Instructions for the task: Taking the lines below one at a time, count those with the string "Tailwind" and give the result alone.

_____

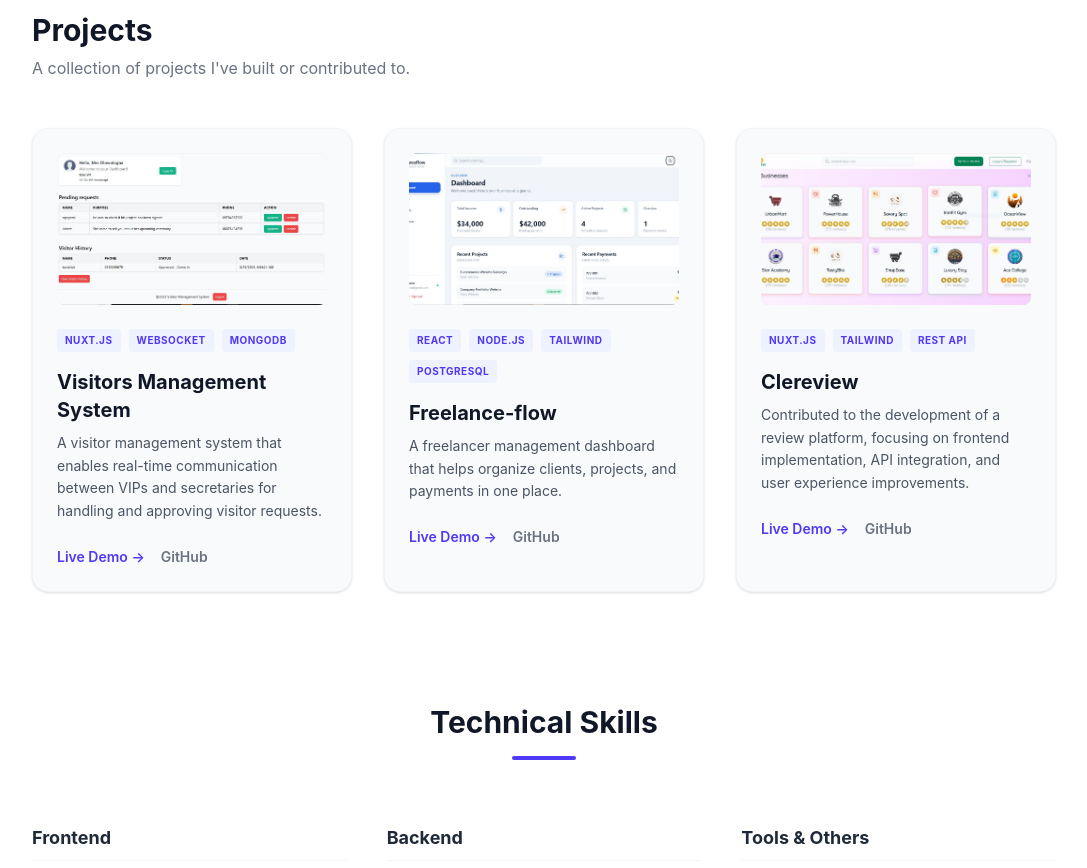
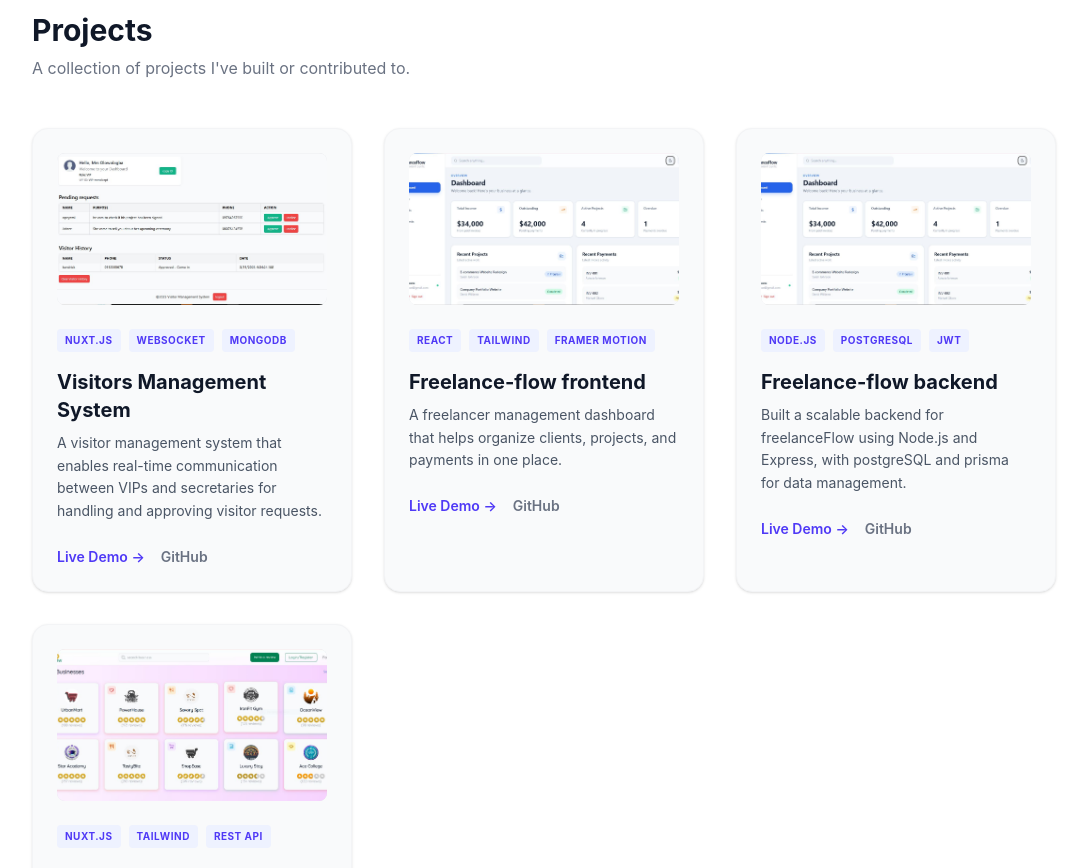
Before and after one commit to Ife-codez/ifeoluwa-portofolio, a React (Vite) app: page / in a window 1280 px wide. Shown: the part 1800-2668 px from the top of the page, without its empty margins (96-1183 px from the left). Built offline with nearby package versions, Linux system fonts and the light colour scheme.

Commit message:
added a backend project

```diff
--- a/src/data/projects.js
+++ b/src/data/projects.js
@@ -13,15 +13,24 @@ export const projects = [
   },
   {
     id: 2,
-    title: "Freelance-flow",
+    title: "Freelance-flow frontend",
     description: "A freelancer management dashboard that helps organize clients, projects, and payments in one place.",
-    tech: ["React", "Node.js", "Tailwind", "Postgresql"],
+    tech: ["React","Tailwind", "framer motion"],
     liveUrl: "https://freelance-flow-ashy.vercel.app/",
     githubUrl: "https://github.com/Ife-codez/FreelanceFlow-frontend",
     image: freelanceImg,
   },
   {
     id: 3,
+    title: "Freelance-flow backend",
+    description: "Built a scalable backend for freelanceFlow using Node.js and Express, with postgreSQL and prisma for data management.",
+    tech: [ "Node.js", "Postgresql", "JWT",],
+    liveUrl: null,
+    githubUrl: "https://github.com/Ife-codez/FreelanceFlow-backend",
+    image: freelanceImg,
+  },
+  {
+    id: 4,
     title: "Clereview",
     description: "Contributed to the development of a review platform, focusing on frontend implementation, API integration, and user experience improvements.",
     tech: ["Nuxt.js", "Tailwind", "REST API"],
```
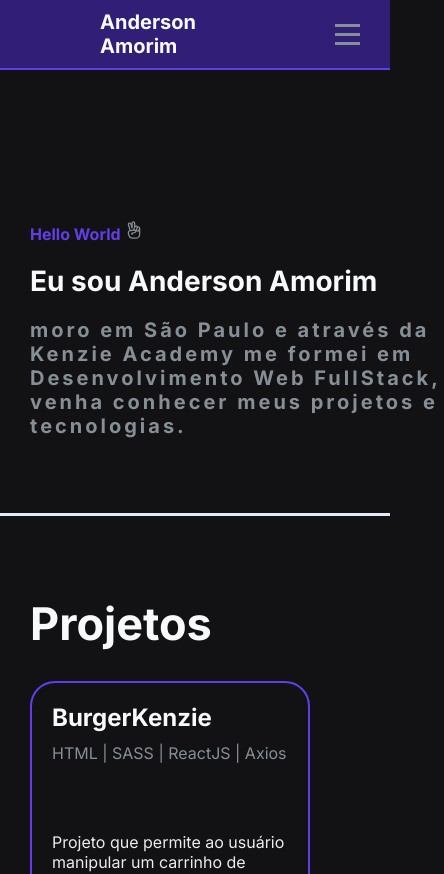
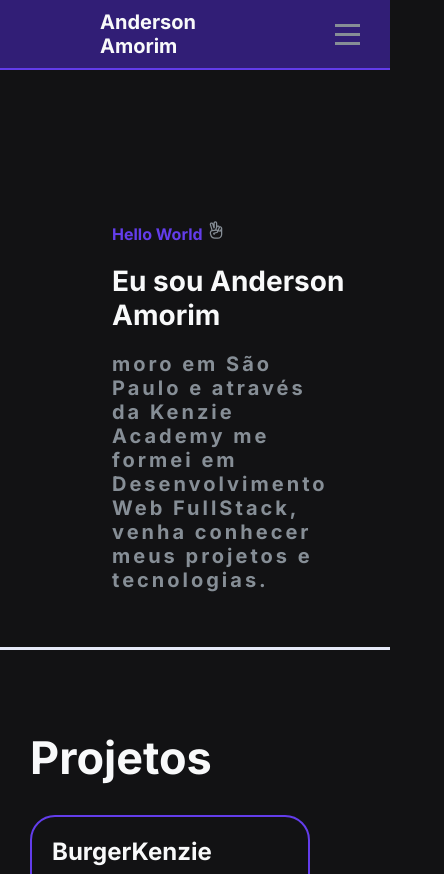
Before and after one commit to Kenzie-Academy-Brasil-Developers/Portifolio-AnddAmorim, a React (Vite) app: page / in a window 390 px wide. Shown: the top 874 px of the page, 444 px wide, since content can reach past the window. Built offline with nearby package versions, Linux system fonts and the light colour scheme.

Commit message:
+ ajustes de mobile

```diff
--- a/src/Components/Home/styles.module.scss
+++ b/src/Components/Home/styles.module.scss
@@ -15,7 +15,6 @@ section {
     }
 
     .divMySelf {
-      width: 130%;
       margin-top: 50px;
 
       .helloWorld {
@@ -57,13 +56,15 @@ section {
 
 
 .divMySelf {
-    width: 100%;
-    margin: 50px 0;
+    margin: 30px 0;
     .helloWorld {
         margin-bottom: 10px;
     }
-
+    h1{
+      width: 250px;
+    }
     .parag {
+      width: min-content;
         .smile {
             position: static;
             display: block;
--- a/src/Components/Media/styles.module.scss
+++ b/src/Components/Media/styles.module.scss
@@ -56,7 +56,7 @@
     display: flex;
     align-items: center;
     justify-content: center;
-    gap: 60px;
+    gap: 40px;
     margin-bottom: 60px;
 
     a {
```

_____

Written response: 3